Data for this task
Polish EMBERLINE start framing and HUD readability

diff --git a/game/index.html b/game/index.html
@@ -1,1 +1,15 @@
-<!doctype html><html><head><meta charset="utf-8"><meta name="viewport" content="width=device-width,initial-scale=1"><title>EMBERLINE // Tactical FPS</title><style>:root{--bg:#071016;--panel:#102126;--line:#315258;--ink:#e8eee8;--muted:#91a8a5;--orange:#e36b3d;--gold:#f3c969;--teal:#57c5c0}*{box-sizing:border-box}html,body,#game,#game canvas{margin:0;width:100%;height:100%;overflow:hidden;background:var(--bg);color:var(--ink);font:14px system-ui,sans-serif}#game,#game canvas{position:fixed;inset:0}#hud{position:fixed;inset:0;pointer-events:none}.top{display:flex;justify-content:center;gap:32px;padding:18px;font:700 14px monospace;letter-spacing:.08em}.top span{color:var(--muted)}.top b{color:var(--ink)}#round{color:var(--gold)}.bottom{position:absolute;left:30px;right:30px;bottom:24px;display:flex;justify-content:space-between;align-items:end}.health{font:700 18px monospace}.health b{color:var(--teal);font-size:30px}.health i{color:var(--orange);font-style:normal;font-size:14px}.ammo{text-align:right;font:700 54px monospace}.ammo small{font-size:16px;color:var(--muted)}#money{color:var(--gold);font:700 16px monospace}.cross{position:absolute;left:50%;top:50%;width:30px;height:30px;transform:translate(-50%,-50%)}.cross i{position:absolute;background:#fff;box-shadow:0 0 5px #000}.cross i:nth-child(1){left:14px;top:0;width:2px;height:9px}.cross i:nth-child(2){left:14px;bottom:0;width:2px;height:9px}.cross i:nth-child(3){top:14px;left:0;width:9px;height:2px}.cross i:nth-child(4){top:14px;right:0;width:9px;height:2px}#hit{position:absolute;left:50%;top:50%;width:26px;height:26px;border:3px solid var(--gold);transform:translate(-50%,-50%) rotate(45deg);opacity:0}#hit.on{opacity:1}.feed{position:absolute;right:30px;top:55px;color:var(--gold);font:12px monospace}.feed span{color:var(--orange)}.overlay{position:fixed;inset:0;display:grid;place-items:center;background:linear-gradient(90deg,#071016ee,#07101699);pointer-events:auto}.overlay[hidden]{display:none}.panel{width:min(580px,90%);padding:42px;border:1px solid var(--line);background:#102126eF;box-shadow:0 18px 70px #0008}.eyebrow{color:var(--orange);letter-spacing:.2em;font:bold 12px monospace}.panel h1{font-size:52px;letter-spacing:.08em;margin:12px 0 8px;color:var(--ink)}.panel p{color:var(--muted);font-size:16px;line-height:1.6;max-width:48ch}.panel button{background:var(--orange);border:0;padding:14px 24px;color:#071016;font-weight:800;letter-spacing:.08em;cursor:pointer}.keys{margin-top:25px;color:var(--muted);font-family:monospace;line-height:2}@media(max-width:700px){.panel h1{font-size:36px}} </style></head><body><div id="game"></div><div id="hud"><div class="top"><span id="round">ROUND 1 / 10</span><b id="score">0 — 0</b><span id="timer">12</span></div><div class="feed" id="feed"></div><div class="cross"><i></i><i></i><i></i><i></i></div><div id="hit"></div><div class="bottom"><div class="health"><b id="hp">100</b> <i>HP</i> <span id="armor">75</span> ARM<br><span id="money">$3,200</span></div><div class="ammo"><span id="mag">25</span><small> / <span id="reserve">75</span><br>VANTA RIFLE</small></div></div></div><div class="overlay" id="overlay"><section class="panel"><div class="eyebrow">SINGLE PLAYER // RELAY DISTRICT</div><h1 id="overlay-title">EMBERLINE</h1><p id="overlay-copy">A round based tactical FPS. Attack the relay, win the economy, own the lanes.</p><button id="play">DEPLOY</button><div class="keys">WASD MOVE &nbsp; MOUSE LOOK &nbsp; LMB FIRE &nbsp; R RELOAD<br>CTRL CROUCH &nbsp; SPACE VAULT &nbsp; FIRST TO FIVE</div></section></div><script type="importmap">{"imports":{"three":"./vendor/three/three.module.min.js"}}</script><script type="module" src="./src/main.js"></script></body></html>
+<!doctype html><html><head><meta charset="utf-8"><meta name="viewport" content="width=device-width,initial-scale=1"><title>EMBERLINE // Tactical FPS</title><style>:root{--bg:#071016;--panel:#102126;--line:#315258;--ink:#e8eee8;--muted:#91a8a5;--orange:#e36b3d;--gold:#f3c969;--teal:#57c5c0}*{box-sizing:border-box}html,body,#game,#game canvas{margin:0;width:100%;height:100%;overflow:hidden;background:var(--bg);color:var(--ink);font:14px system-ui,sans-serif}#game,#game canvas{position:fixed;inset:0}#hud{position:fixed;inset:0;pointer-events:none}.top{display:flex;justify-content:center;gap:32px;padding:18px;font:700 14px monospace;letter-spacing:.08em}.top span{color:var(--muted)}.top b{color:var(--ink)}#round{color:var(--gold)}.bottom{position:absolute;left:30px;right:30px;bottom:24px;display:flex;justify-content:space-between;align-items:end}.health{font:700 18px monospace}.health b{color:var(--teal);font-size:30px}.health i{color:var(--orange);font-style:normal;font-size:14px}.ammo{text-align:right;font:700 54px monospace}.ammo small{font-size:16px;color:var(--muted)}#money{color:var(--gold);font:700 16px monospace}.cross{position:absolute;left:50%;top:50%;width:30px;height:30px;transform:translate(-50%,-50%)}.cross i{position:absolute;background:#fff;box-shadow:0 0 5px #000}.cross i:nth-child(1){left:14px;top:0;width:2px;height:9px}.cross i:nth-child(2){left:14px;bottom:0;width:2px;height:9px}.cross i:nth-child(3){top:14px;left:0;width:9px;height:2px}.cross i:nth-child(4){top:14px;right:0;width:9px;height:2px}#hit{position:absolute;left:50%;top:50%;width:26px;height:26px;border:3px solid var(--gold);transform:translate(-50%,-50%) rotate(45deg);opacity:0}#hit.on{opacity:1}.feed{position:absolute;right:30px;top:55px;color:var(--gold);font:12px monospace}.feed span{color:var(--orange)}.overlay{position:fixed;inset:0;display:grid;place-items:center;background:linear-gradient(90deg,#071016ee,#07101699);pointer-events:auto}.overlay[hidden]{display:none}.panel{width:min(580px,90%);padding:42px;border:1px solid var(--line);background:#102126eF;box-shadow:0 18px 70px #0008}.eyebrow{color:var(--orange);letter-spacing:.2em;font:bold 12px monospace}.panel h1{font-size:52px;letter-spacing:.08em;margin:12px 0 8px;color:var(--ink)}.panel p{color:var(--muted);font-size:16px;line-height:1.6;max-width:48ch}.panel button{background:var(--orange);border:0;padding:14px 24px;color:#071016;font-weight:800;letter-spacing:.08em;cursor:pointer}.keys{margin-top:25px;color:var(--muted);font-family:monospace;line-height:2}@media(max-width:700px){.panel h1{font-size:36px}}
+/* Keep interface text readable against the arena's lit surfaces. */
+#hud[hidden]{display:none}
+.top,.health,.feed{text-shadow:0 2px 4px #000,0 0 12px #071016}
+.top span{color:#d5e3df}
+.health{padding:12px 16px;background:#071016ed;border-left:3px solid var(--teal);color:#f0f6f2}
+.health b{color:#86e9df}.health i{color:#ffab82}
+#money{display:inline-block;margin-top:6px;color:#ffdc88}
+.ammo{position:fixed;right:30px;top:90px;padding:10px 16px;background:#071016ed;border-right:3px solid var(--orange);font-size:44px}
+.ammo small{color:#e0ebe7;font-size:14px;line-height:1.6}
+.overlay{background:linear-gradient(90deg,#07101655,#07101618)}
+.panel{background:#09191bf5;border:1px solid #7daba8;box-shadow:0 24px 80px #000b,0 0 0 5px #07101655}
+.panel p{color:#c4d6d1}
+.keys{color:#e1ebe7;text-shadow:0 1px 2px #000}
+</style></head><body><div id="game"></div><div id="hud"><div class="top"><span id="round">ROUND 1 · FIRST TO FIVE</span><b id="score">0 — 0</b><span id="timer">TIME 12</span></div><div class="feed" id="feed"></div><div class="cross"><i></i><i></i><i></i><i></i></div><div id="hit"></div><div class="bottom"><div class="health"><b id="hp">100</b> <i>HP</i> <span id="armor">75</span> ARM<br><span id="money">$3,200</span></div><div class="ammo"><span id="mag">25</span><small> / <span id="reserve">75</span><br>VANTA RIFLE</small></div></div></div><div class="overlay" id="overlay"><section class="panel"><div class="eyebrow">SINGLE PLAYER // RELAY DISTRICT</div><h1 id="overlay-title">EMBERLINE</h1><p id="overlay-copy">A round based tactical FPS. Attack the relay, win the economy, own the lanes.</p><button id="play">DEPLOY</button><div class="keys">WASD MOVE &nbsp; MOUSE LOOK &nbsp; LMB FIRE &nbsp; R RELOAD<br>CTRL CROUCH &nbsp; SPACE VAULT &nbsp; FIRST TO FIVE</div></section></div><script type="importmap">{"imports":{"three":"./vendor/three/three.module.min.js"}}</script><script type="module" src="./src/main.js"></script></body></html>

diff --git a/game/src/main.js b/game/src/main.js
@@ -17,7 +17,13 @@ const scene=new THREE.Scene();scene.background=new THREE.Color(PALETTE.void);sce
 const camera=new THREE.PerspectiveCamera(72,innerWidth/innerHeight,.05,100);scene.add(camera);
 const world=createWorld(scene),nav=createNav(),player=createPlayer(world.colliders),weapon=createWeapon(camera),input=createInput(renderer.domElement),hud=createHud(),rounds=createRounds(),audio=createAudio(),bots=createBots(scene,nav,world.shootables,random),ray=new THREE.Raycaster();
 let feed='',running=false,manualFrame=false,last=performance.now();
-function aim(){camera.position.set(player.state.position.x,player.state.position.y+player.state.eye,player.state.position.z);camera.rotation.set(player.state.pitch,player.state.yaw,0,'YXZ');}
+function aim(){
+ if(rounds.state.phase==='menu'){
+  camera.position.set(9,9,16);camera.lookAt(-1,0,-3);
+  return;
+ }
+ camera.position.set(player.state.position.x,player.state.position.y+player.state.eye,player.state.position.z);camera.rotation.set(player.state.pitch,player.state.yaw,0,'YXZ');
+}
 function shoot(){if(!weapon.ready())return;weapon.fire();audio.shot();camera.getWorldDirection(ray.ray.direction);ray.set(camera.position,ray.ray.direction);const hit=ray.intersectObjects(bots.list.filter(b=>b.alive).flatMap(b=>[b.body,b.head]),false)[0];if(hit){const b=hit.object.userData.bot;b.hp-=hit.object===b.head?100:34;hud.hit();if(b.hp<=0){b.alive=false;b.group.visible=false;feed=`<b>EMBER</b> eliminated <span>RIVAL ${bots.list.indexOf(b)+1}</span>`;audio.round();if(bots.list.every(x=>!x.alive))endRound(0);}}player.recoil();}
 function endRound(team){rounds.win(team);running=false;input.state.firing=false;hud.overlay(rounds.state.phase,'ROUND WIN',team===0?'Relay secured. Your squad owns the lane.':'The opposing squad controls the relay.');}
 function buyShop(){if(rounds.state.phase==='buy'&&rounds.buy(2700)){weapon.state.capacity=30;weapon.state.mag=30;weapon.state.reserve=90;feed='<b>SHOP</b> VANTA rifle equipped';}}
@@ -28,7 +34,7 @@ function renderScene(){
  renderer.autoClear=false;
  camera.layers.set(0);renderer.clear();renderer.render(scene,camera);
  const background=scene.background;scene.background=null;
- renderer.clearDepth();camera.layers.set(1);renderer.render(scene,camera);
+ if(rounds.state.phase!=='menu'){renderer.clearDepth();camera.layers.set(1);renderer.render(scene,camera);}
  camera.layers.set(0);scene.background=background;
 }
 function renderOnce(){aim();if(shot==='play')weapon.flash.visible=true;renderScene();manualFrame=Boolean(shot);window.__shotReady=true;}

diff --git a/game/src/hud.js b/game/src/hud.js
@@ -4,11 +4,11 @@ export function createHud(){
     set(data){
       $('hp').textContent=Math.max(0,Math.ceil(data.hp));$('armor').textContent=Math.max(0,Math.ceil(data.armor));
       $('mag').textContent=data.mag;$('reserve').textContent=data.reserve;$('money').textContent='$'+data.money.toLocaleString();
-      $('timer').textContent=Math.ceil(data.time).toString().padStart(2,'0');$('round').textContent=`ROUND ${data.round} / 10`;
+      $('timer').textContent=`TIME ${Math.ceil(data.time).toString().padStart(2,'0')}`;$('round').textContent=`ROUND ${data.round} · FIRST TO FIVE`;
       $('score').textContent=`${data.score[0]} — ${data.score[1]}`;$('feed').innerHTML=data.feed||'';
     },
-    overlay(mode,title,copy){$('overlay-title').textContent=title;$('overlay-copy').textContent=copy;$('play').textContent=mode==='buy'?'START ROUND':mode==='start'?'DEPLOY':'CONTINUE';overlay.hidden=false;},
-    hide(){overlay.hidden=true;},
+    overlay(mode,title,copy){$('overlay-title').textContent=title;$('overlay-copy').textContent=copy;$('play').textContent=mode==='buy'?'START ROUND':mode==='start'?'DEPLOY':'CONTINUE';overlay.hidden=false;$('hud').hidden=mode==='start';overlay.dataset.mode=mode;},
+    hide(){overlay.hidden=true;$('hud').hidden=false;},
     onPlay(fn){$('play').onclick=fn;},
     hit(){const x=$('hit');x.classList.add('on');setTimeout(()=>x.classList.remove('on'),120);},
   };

Task
Quote exactly the first line of the data and every line after it through the one holding "-1,1 +1,15 @@".

Result of this task
Polish EMBERLINE start framing and HUD readability

diff --git a/game/index.html b/game/index.html
@@ -1,1 +1,15 @@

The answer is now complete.